By Leo Sands | The Washington Post |
Tanzanian officials are investigating how a passenger jet crash-landed into Lake Victoria, killing 19 people near the northwestern city of Bukoba as it attempted to land at a nearby airport.
As of Sunday evening local time, emergency services had rescued 24 survivors from the site of the crash, operator Precision Airlines said in a statement. The flight from Dar es Salaam to Bukoba crashed around 8:53 a.m. local time, it said.
A total of 43 people, including 39 passengers and four crew members, were onboard the flight when it crashed, the airline said, adding that one of the passengers was an infant.
“Precision Air extends its deepest sympathies to the families and friends of the passenger and crew involved in this tragic accident,” the airline said in its statement.
Hilary Mremi, a spokesman for the airline, told The Washington Post on Monday morning that rescue efforts were complete.

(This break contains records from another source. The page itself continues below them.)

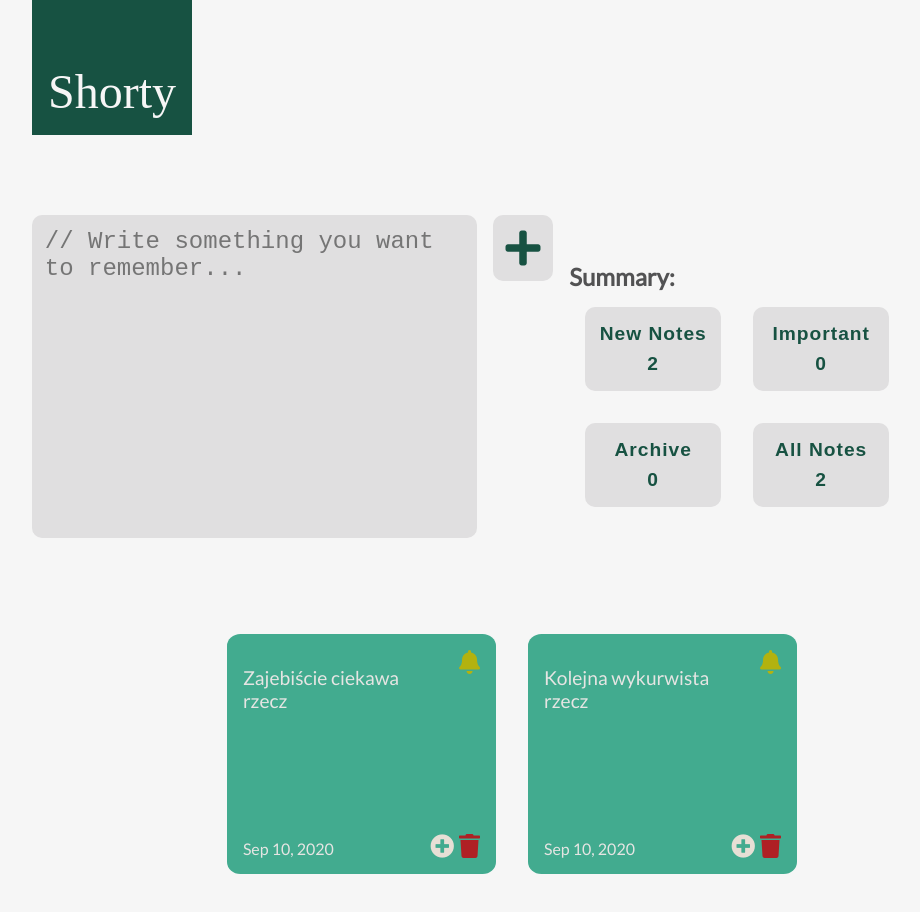
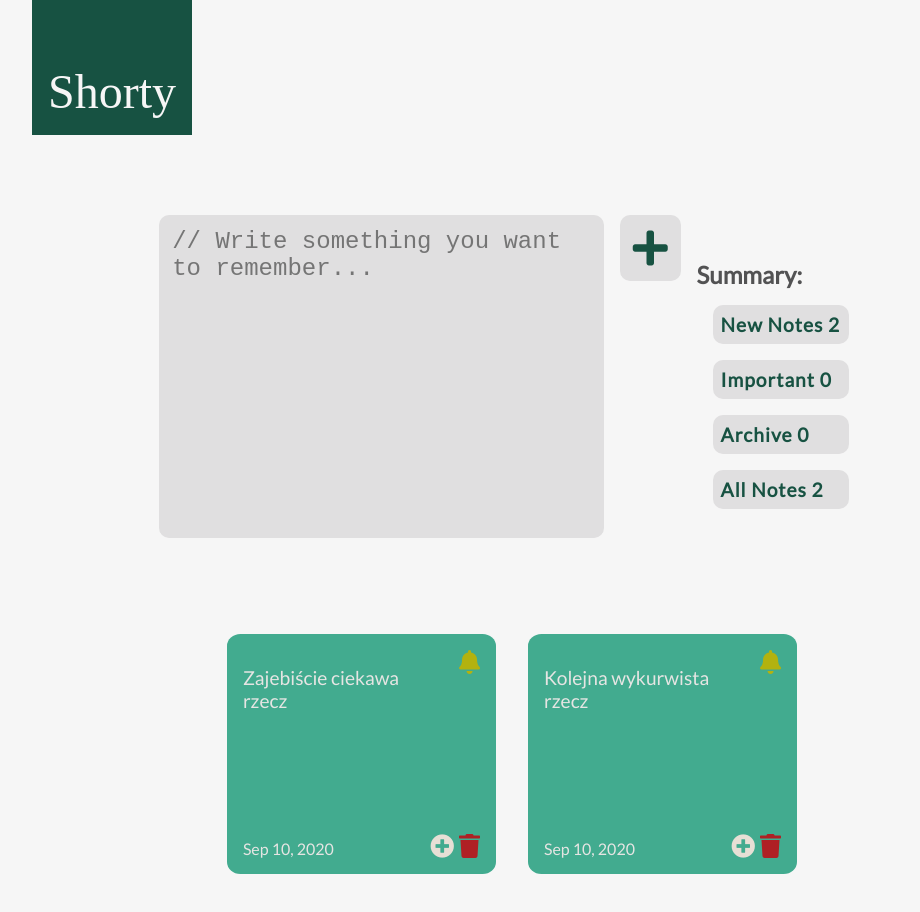
Before and after one commit to undstory/Shorty2-with-Vue.js, a Vue app: page / in a window 1280 px wide. Shown: the top 912 px of the page, without its empty margins (128-1048 px from the left). Built offline with nearby package versions, Linux system fonts and the light colour scheme; a web font is replaced by a local one.

Commit message:
links instead of buttons

```diff
--- a/src/components/ShortyAdd.vue
+++ b/src/components/ShortyAdd.vue
@@ -13,22 +13,27 @@
             </form>
             <div class="add__summary">
                 <h2>Summary:</h2>
-                 <button class="add__btns add__btn--all">
+                <shorty-new :notes="notes"></shorty-new>
+                 <!-- <button class="add__btns add__btn--all">
                     <span class="add__btns--info">New Notes</span>
                     <span class="add__btns--how">{{ howManyNewNotes }}</span>
-                </button>
-                <button class="add__btns add__btn--important" >
+                </button> -->
+
+                <shorty-important :notes="notes"></shorty-important>
+                <!-- <button class="add__btns add__btn--important" >
                     <span class="add__btns--info">Important</span>
                     <span class="add__btns--how">{{ howManyImportant }}</span>
-                </button>
-                <button class="add__btns add__btn--archive">
+                </button> -->
+                <shorty-archive :notes="notes"></shorty-archive>
+                <!-- <button class="add__btns add__btn--archive">
                     <span class="add__btns--info">Archive</span>
                     <span class="add__btns--how">{{ howManyArchive }}</span>
-                </button>
-                <button class="add__btns add__btn--all">
+                </button> -->
+                <shorty-all :notes="notes"></shorty-all>
+                <!-- <button class="add__btns add__btn--all">
                     <span class="add__btns--info">All Notes</span>
                     <span class="add__btns--how">{{ howManyNotes }}</span>
-                </button>
+                </button> -->
             </div>
         </div>
             <div class="item__wrapper">
@@ -46,11 +51,20 @@
 <script>
 
 import ShortyItem from './ShortyItem.vue'
+import ShortyImportant from './ShortyImportant'
+import ShortyArchive from './ShortyArchive'
+import ShortyNew from './ShortyNew'
+import ShortyAll from './ShortyAll'
+
 
 export default {
     name: "shorty-add",
     components: {
-        ShortyItem
+        ShortyItem,
+        ShortyImportant,
+        ShortyArchive,
+        ShortyNew,
+        ShortyAll
     },
     data() {
         return {
@@ -87,21 +101,21 @@ export default {
             //     return this.notes;
             // },
 
-            howManyNotes() {
-                return this.notes.length;
-            },
+            // howManyNotes() {
+            //     return this.notes.length;
+            // },
 
-            howManyNewNotes() {
-                return this.notes.length;
-            },
+            // howManyNewNotes() {
+            //     return this.notes.length;
+            // },
 
-            howManyImportant() {
-                return this.notes.filter(note => note.important).length;
-            },
+            // howManyImportant() {
+            //     return this.notes.filter(note => note.important).length;
+            // },
 
-             howManyArchive() {
-                return this.notes.filter(note => note.archive).length;
-            }
+            //  howManyArchive() {
+            //     return this.notes.filter(note => note.archive).length;
+            // }
     },
     methods: {
         addNote() {
@@ -162,6 +176,7 @@ export default {
         &__summary {
             margin-left: 1rem;
             align-self: center;
+
         }
 
         &__btns {
@@ -238,4 +253,10 @@ export default {
             margin: 3rem 1rem;
         }
     }
+
+    .link {
+        margin: 1rem;
+        display: block;
+        text-decoration: none;
+    }
 </style>
--- /dev/null
+++ b/src/components/ShortyAll.vue
@@ -0,0 +1,41 @@
+<template>
+    <div>
+         <a href="#" class="add__btns add__btn--archive link" @click="giveMeAll">
+                    All Notes
+                   {{ howManyAllNotes}}
+                </a>
+    </div>
+</template>
+
+<script>
+export default {
+    name: 'shorty-all',
+    props: {
+         notes: {
+             type: Array,
+             require: true
+         }
+    },
+
+
+ computed: {
+          howManyAllNotes() {
+                return this.notes.length;
+            },
+    },
+
+    methods: {
+        giveMeAll() {
+            console.log(this.notes);
+        }
+    }
+
+
+}
+</script>
+
+<style>
+
+
+
+</style>
--- /dev/null
+++ b/src/components/ShortyArchive.vue
@@ -0,0 +1,34 @@
+<template>
+    <div>
+        <a href="#" class="add__btns add__btn--archive link" @click="giveMeArchive">
+                    Archive
+                   {{ howManyArchive }}
+                </a>
+    </div>
+</template>
+
+<script>
+export default {
+    name: 'shorty-archive',
+    props: {
+         notes: {
+             type: Array,
+             require: true
+         }
+    },
+
+    computed: {
+          howManyArchive() {
+                return this.notes.filter(note => note.archive).length;
+            },
+    },
+
+    methods: {
+        giveMeArchive() {
+            console.log(this.notes.filter(note => note.archive));
+        }
+    }
+
+
+}
+</script>
--- /dev/null
+++ b/src/components/ShortyImportant.vue
@@ -0,0 +1,34 @@
+<template>
+    <div>
+         <a href="#" class="add__btns add__btn--important link" @click="giveMeImportant" >
+                    Important
+                   {{ howManyImportant }}
+                </a>
+    </div>
+</template>
+
+<script>
+export default {
+    name: 'shorty-important',
+    props: {
+         notes: {
+             type: Array,
+             require: true
+         }
+    },
+
+    computed: {
+          howManyImportant() {
+                return this.notes.filter(note => note.important).length;
+            },
+    },
+
+    methods: {
+        giveMeImportant() {
+            console.log(this.notes.filter(note => note.important));
+        }
+    }
+
+
+}
+</script>
--- /dev/null
+++ b/src/components/ShortyNew.vue
@@ -0,0 +1,49 @@
+<template>
+    <div>
+          <a href="#" class="add__btns add__btn--archive link" @click="giveMeNew">
+                    New Notes
+                   {{ howManyNewNotes}}
+                </a>
+    </div>
+</template>
+
+<script>
+export default {
+    name: 'shorty-new',
+    props: {
+         notes: {
+             type: Array,
+             require: true
+         }
+    },
+    data() {
+        return {
+            filterQuery: {
+                'important': false,
+                'archive': false
+            },
+            filteredNotes: []
+        }
+    },
+
+    computed: {
+        // giveMeNew() {
+        //     return this.filteredNotes = this.notes.filter(note => Object.keys(this.filterQuery).every(key => note[key] === this.filterQuery[key]));
+
+        // },
+          howManyNewNotes() {
+                return this.notes.filter(note => Object.keys(this.filterQuery).every(key => note[key] === this.filterQuery[key])).length;
+            },
+    },
+
+    methods: {
+        giveMeNew() {
+             this.filteredNotes = this.notes.filter(note => Object.keys(this.filterQuery).every(key => note[key] === this.filterQuery[key]));
+             console.log(this.filteredNotes);
+             return this.filteredNotes;
+        }
+    }
+
+
+}
+</script>
```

But he said there were no further updates on an investigation into the cause of the accident.
The number of crash survivors was lowered from a figure provided in an earlier statement by the airline, which initially said there were 26 survivors.
In a tweet, Tanzanian President Samia Suluhu Hassan expressed her condolences to the families of the victims and thanked those who took part in the emergency rescue operation.
Tanzanian Minister of Construction and Transport Makame Mbarawa said information about the accident’s cause would be released when the investigation is complete, and he insisted that air travel in the country is safe, according to local media.
The airline identified the downed aircraft as an ATR42-500. In a statement posted to Facebook, the manufacturer of the model, French-Italian firm ATR Aircraft, said its officials were supporting the investigation into the crash in line with “established international protocols.” The aircraft manufacturer added, “Our first thoughts are with the families and individuals affected by this accident.”
Photographs from the scene of the crash show emergency workers using small boats to rescue stranded survivors and ropes to pull the passenger jet to Lake Victoria’s shore.
According to survivors and witnesses, the crash happened after the plane encountered poor weather and the pilot decided to redirect the aircraft.
“We were then informed that we would be landing shortly, but there was heavy turbulence. We later found ourselves in the lake,” survivor Richard Komba told BBC News. “Water then entered the plane, and those sitting near the front were covered by it. I was in the back seat, and most of us in the back of the plane struggled to get out.”